Fagan Geraldine RUSSIA: Majority of Proposed Amendments "Against Constitution"
RUSSIA: Majority of Proposed Amendments "Against Constitution".
The majority of the hundreds of proposed amendments to Russia's 1997 law on religion - including the introduction of the term "traditional religion" - cannot be adopted because they contradict the country's constitution, Andrei Sebentsov, vice-chairman of the government's Commission for Religious Associations and chairman of the working group currently considering them, told Keston News Service in his office in the Russian parliament building (the White House) in Moscow on 28 November.
Speaking on 15 November at a conference in Moscow organised by the religion faculty of the Russian Academy for State Service (RASS), Sebentsov cited some of the 300 amendments that have been suggested by subjects of the Russian Federation: priority treatment for religions traditional to a particular territory, regulation of activity by religious organisations in schools and kindergartens, monitoring of the foundation and activity of religious groups (those without legal personality status under the law), an increase from three to 10 in the number of local religious organisations required to create a centralised religious organisation, and an increase from 10 to 45 or 50 in the minimum number of founders of a local religious organisation.
Further suggestions have been made elsewhere. Following the 23 October meeting of the government Commission, news agencies quoted chairwoman Valentina Matviyenko as saying that the government would amend the 1997 law in order to curb "the penetration into Russia of extremist religious preachers and sects." Interviewed by Keston on 28 November, however, Sebentsov stressed that this meeting had been of the Commission and not the working group, which had received "no sensible" propositions specifically concerning religious extremism. In his view, Article 14 of the law already gives sufficient grounds for action, while, moreover, "extremism is a separate problem not strictly related to religion: it is sooner a topic for a separate law." Both Dagestan and Tatarstan have proposed related features of their regional religion laws that have been annulled as anticonstitutional, he told Keston, but it is unlikely that either - a ban on Wahhabism (a purist brand of Islam) and a restriction of one ruling body per confession respectively - will be accepted by the working group. So far, said Sebentsov, the regulation of missionaries has not been considered.
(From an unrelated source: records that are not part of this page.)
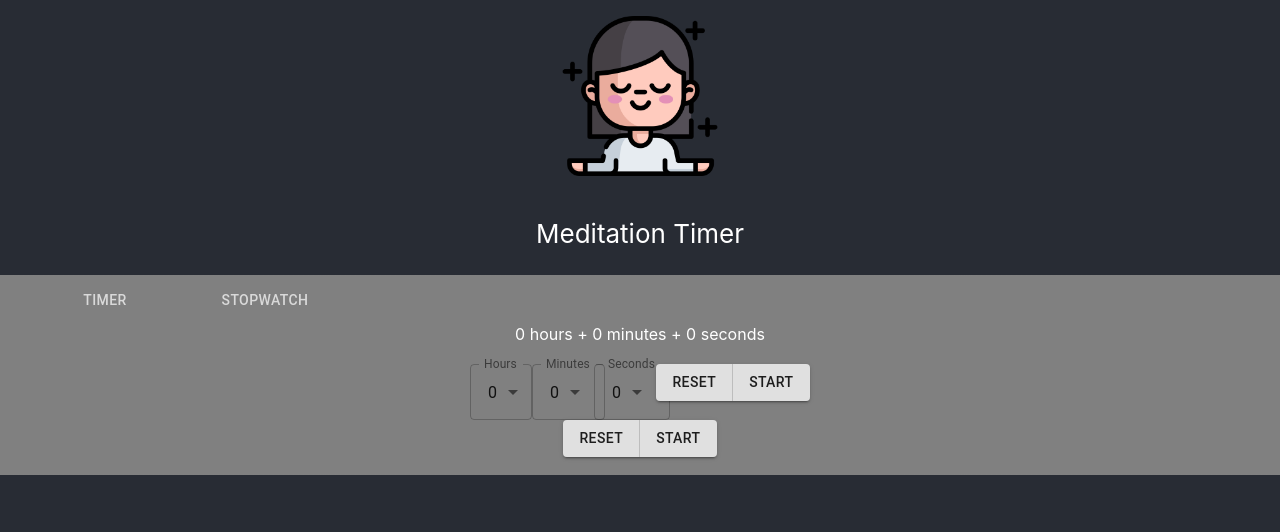
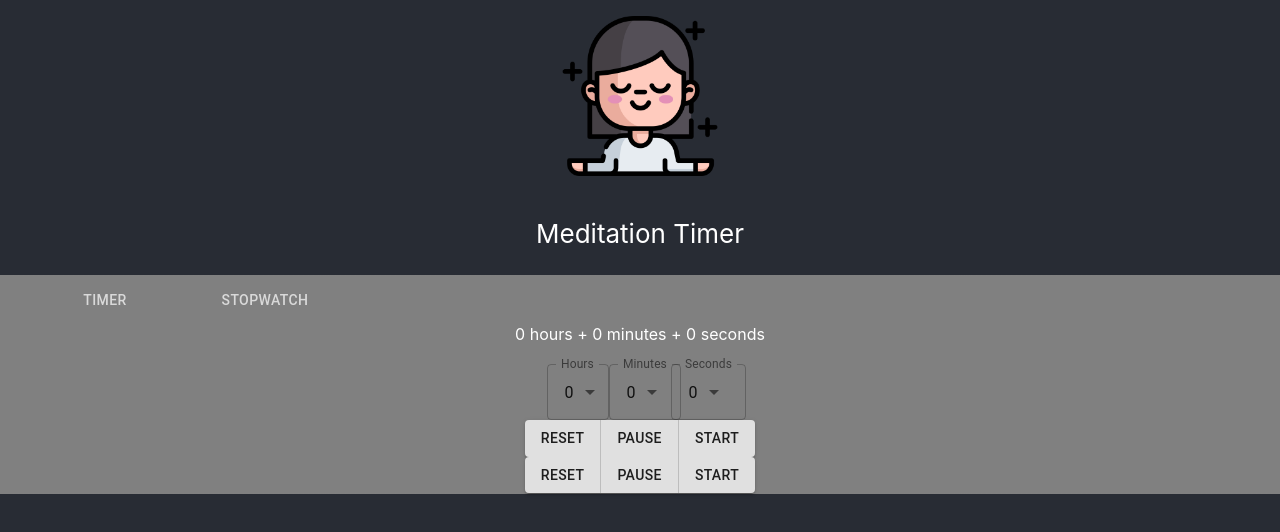
Before and after one commit to claudiegp/meditation-timer, a React (Create React App) app: page / in a window 1280 px wide. Shown: the top 532 px of the page. Built offline with nearby package versions, Linux system fonts and the light colour scheme.

Commit message:
feat(countdown): pass start pause reset functions to buttons component

```diff
--- a/src/ButtonBanner/ButtonBanner.tsx
+++ b/src/ButtonBanner/ButtonBanner.tsx
@@ -1,11 +1,24 @@
-import { Button, ButtonGroup } from "@material-ui/core";
+import { Button, ButtonGroup, Container } from "@material-ui/core";
 import React, { FunctionComponent } from "react";
 
-const ButtonBanner: FunctionComponent = () => (
-  <ButtonGroup variant="contained" aria-label="outlined primary button group">
-    <Button>Reset</Button>
-    <Button>Start</Button>
-  </ButtonGroup>
+interface ButtonBannerProps {
+  startCountdown: () => void;
+  pauseCountdown: () => void;
+  resetCountdown: () => void;
+}
+
+const ButtonBanner: FunctionComponent<ButtonBannerProps> = ({
+  resetCountdown,
+  pauseCountdown,
+  startCountdown,
+}) => (
+  <Container>
+    <ButtonGroup variant="contained" aria-label="outlined primary button group">
+      <Button onClick={resetCountdown}>Reset</Button>
+      <Button onClick={pauseCountdown}>Pause</Button>
+      <Button onClick={startCountdown}>Start</Button>
+    </ButtonGroup>
+  </Container>
 );
 
 export default ButtonBanner;
```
Some of the amendments already agreed by the working group, Sebentsov told Keston, include a change from "drawing into" ("vovlecheniye") to "attraction" ("privlecheniye") of minors to religious associations in Article 3, Part 5 - "'drawing into' clearly relates to criminal activity and has no place in a law on freedom" - as well as, in the same article, a change in the ban on teaching religion to minors from "without the agreement of" to "in the absence of objections from" parents or guardians. Due to "interesting and amusing cases," added Sebentsov, the introduction of the right of a religious organisation to create its own internal regulations would also be proposed. He cited the instance of one woman who, after being told she could not enter an Orthodox monastery without a headscarf, had considered taking legal action since the religion law states that no one may be forbidden from taking part in religious worship.
Speaking at a conference on church-state relations in Voronezh on 12 October, another working group member, Aleksandr Kudryavtsev, pointed out that the Russian constitution enshrines equality of all religious organisations before the law. However, he also outlined four different levels of social co-operation between the state and, in descending order, 1) the Russian Orthodox Church "and other historical confessions", 2) "traditional Gospel-based churches with a normal reputation in the world - Lutherans, Baptists, Adventists and Pentecostals - those with representatives on the presidential Council", 3) new religious movements, and 4) "those which go against the law." At the RASS conference on 15 November, Kudryavtsev presented a similar scheme but cited different categories: 1) the Russian Orthodox Church and, in certain areas, Islam, 2) "confessions deeply-rooted in Russian society", e.g. Old Belief, 3) Protestant organisations with a history in Russia of more than 100 years, and 4) new organisations which began their activities in Russia in the early 1990s.
In his White House office on 28 November, Sebentsov told Keston that he thought that this arrangement would not be subject to regulation by law: "Agreements can be concluded in practice between ministries and religious organisations, it is a question of desire on their part." When he repeated this comment on 29 November at a round table devoted to the legal defence of religious freedom in Russia, however, the Moscow-based lawyer Galina Krylova, who has acted in a number of religious liberty cases, suggested that the absence of such agreements with religious organisations other than the Russian Orthodox Church was not so much due to religious organisations' lack of desire as discrimination on the part of the government bodies concerned.
Keston News Service